SAN FRANCISCO — “Acknowledging Fundamental Injustice: 30th Anniversary of the Civil Liberties Act of 1988” is the theme of the National Japanese American Historical Society’s annual awards tribute, to be held Saturday, May 5, from 5 to 7 p.m. at the Presidio Officers Club, Ortega Ballroom, 50 Moraga Ave., Main Post, Presidio of San Francisco.
On Aug. 10, 1988, President Ronald Reagan signed into law the Civil Liberties Act of 1988. It was the legislative remedy to President Franklin D. Roosevelt’s Executive Order 9066 in 1942, which led to the mass incarceration of 120,000 people of Japanese descent during World War II. The redress bill acknowledged the government’s grave injustice and issued a formal apology to Japanese American survivors incarcerated in the camps during the war.
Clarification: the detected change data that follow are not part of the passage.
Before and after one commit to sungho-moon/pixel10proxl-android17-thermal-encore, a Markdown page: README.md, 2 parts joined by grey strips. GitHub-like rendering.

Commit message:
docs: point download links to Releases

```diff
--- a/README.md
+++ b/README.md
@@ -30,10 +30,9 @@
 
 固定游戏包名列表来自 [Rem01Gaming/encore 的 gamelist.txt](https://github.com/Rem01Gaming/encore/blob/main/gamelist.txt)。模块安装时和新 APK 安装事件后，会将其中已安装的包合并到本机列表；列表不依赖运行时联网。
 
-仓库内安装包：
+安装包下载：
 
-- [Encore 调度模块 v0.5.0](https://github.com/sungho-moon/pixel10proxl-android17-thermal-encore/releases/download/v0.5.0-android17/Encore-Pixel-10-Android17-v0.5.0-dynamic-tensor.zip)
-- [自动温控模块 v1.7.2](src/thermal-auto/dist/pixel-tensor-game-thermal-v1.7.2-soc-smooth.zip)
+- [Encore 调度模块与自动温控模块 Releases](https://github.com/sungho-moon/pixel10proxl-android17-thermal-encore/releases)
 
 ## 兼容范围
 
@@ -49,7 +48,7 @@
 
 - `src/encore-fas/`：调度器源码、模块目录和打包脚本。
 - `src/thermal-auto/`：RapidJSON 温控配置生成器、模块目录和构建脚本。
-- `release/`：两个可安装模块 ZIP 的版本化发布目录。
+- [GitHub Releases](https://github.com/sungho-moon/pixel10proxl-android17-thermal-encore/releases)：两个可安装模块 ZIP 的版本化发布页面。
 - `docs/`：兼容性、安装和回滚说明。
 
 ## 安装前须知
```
The keynote speaker will be Alice Yang, Ph.D., Stevenson College provost and associate professor of history at UC Santa Cruz. She is co-director of the Center for the Study of Pacific War Memories and the author of “Historical Memories of the Japanese American internment and the Struggle for Redress.”
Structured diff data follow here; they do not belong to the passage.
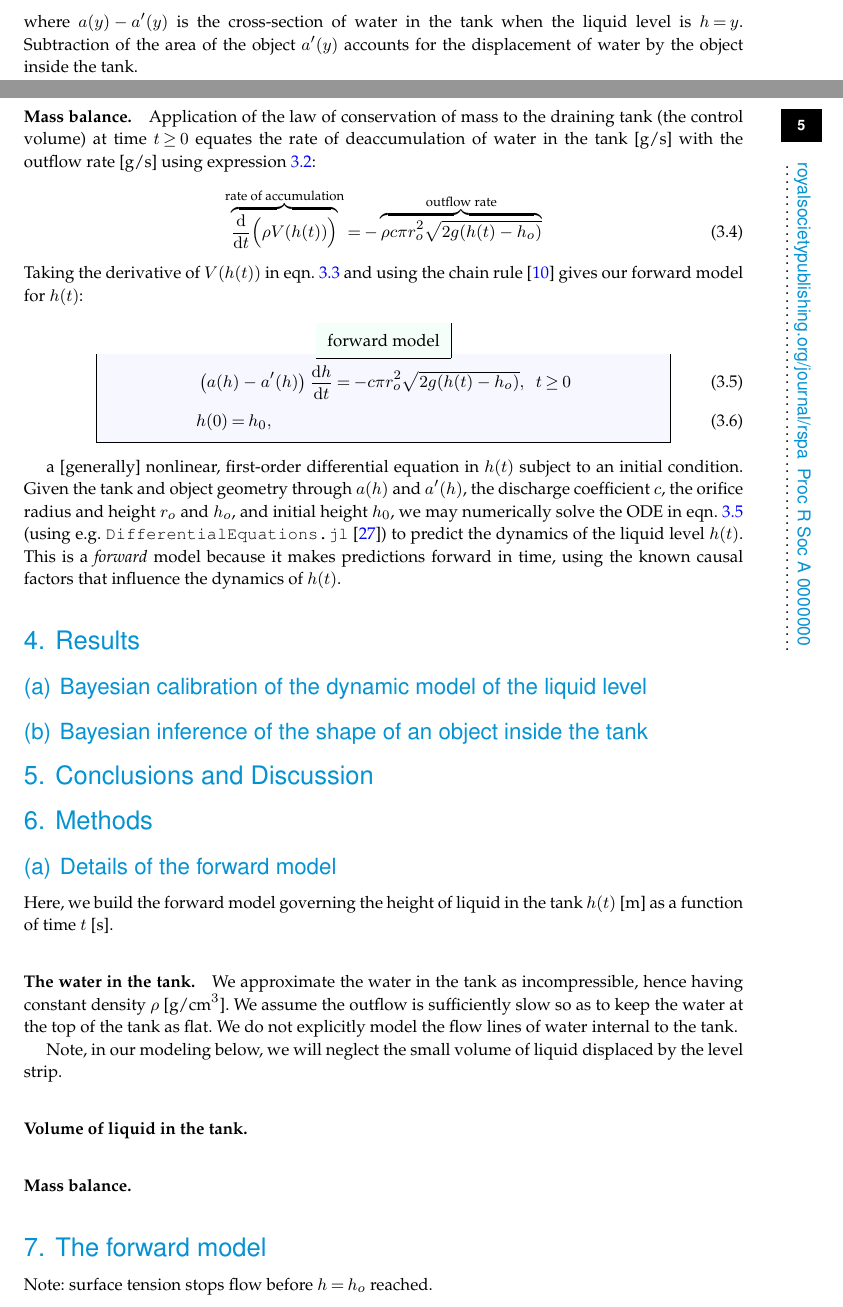
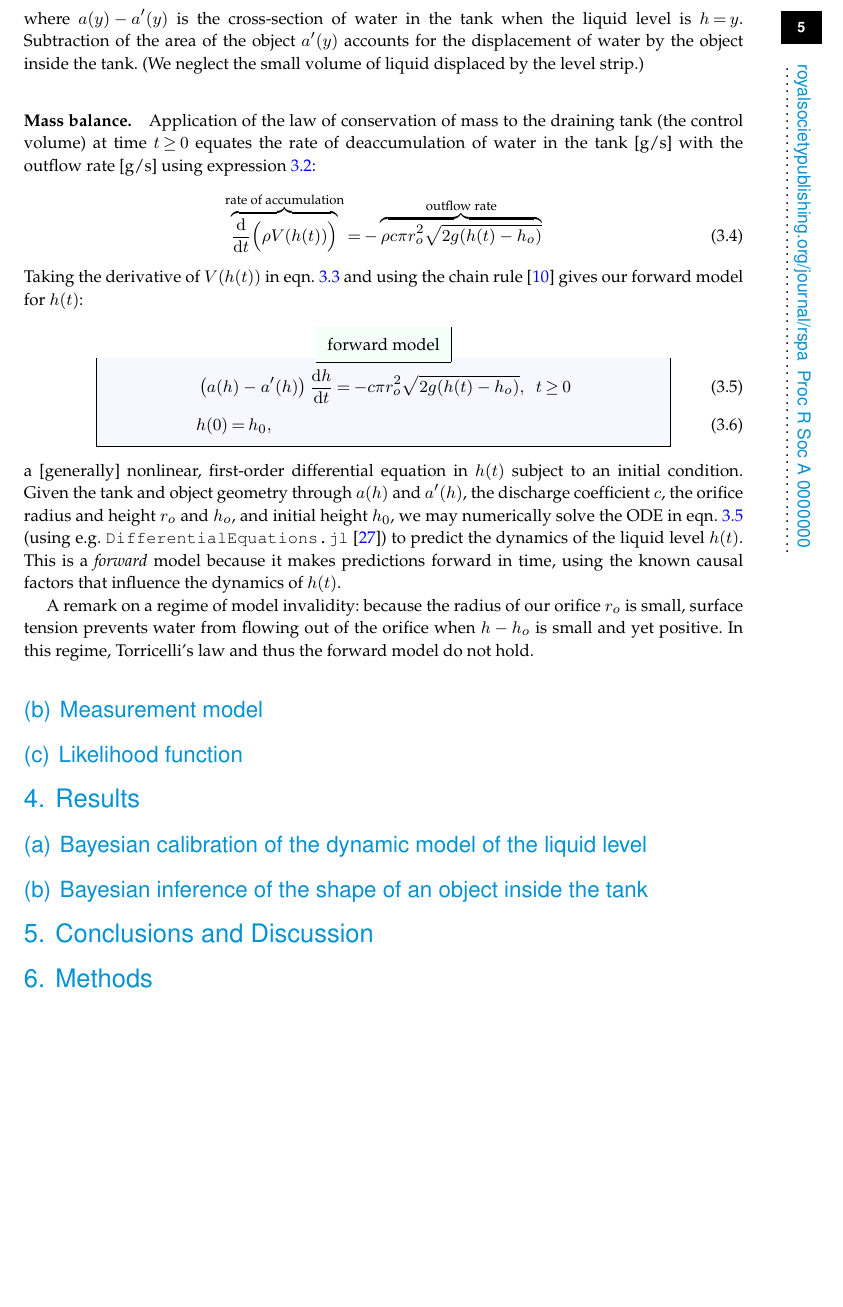
Before and after one commit to SimonEnsemble/tank_inverse_problem, a LaTeX document (paper/tank_inv_prob.tex): two parts of pages 4 and 5 of 10 before the commit and part of page 5 of 10 after it, the two joined at a grey line, cut so that both start at the same text, the shorter picture padded with empty space. Compiled offline with pdfLaTeX; a missing bibliography style is replaced by a similar one.

Commit message:
add some structure

```diff
--- a/paper/tank_inv_prob.tex
+++ b/paper/tank_inv_prob.tex
@@ -193,6 +194,7 @@ Generally, the discharge coefficient depends on the rheology of the fluid, the g
 	V(h(t))=\int_0^{h(t)} \left( a(y) - a^\prime(y) \right) dy, \label{eq:volume}
 \end{equation}
 where $a(y)-a^\prime(y)$ is the cross-section of water in the tank when the liquid level is $h=y$. Subtraction of the area of the object $a^\prime(y)$ accounts for the displacement of water by the object inside the tank.
+(We neglect the small volume of liquid displaced by the level strip.)
 
 \paragraph{Mass balance.} Application of the law of conservation of mass to the draining tank (the control volume) at time $t \geq 0$ equates the rate of deaccumulation of water in the tank [g/s] with the outflow rate [g/s] using expression \ref{eq:outletflow}:
 \begin{equation}
@@ -204,10 +206,16 @@ Taking the derivative of $V(h(t))$ in eqn.~\ref{eq:volume} and using the chain r
 & \left(a(h)-a^\prime(h)\right) \diff{h}{t}= -c \pi r_o^2 \sqrt{2g (h(t)-h_o)}, \,\,\, t \geq 0 \label{eq:forward_model} \\
 & h(0)=h_0,
 \end{empheq}
-
 a [generally] nonlinear, first-order differential equation in $h(t)$ subject to an initial condition.
 Given the tank and object geometry through $a(h)$ and $a^\prime(h)$, the discharge coefficient $c$, the orifice radius and height $r_o$ and $h_o$, and initial height $h_0$, we may numerically solve the ODE in eqn.~\ref{eq:forward_model} (using e.g. \texttt{DifferentialEquations.jl} \cite{rackauckas2017differentialequations}) to predict the dynamics of the liquid level $h(t)$.
 This is a \emph{forward} model because it makes predictions forward in time, using the known causal factors that influence the dynamics of $h(t)$.
+
+A remark on a regime of model invalidity: because the radius of our orifice $r_o$ is small, surface tension prevents water from flowing out of the orifice when $h- h_o$ is small and yet positive. In this regime, Torricelli's law and thus the forward model do not hold.
+
+\subsection{Measurement model}
+
+
+\subsection{Likelihood function}
 
 \section{Results}
 \subsection{Bayesian calibration of the dynamic model of the liquid level}
@@ -218,28 +226,7 @@ This is a \emph{forward} model because it makes predictions forward in time, usi
 
 \section{Methods}
 
-\subsection{Details of the forward model}
-Here, we build the forward model governing the height of liquid in the tank $h(t)$ [m] as a function of time $t$ [s].
 
-\paragraph{The water in the tank.} We approximate the water in the tank as incompressible, hence having constant density $\rho$ [g/cm$^3$].
-We assume the outflow is sufficiently slow so as to keep the water at the top of the tank as flat.
-We do not explicitly model the flow lines of water internal to the tank.
-% TODO flow lines? ionno.
-
-Note, in our modeling below, we will neglect the small volume of liquid displaced by the level strip.
-
-
-
-
-
-
-\paragraph{Volume of liquid in the tank.}
-
-
-\paragraph{Mass balance.}
-\section{The forward model}
-
-Note: surface tension stops flow before $h=h_o$ reached.
 
 
 
```
Also changed, not shown: paper/tank_inv_prob.tex (3 more changed lines).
The honorees will be the Japanese American Citizens League, National Coalition for Redress/Reparations, National Council for Japanese American Redress, and coram nobis legal team, all of which contributed to the redress efforts in Congress and the courts.
The event will include previews of two documentaries: “Our Lost Years,” produced and directed by Lane Nishikawa, and “An American Story: Norman Mineta and His Legacy,” produced and directed by Dianne Fukami and Debra Nakatomi.
Free public workshops will be held from 12 to 4 p.m. at the MIS Historic Learning Center, Bldg. 640, 640 Old Mason St., Presidio of San Francisco. View the special exhibits “Artists’ Eyes: Art of Incarceration” at the MIS Historic Learning Centerand “Exclusion” at the Presidio Officers’ Club. NJAHS is taking shuttle sign-ups from Japantown to the Presidio.
RSVP by April 23 by going online to: www.njahs.org/annual-awards-tribute-2018-rsvp-form/. For more information, contact NJAHS at (415) 921-5007 or firstname.lastname@example.org.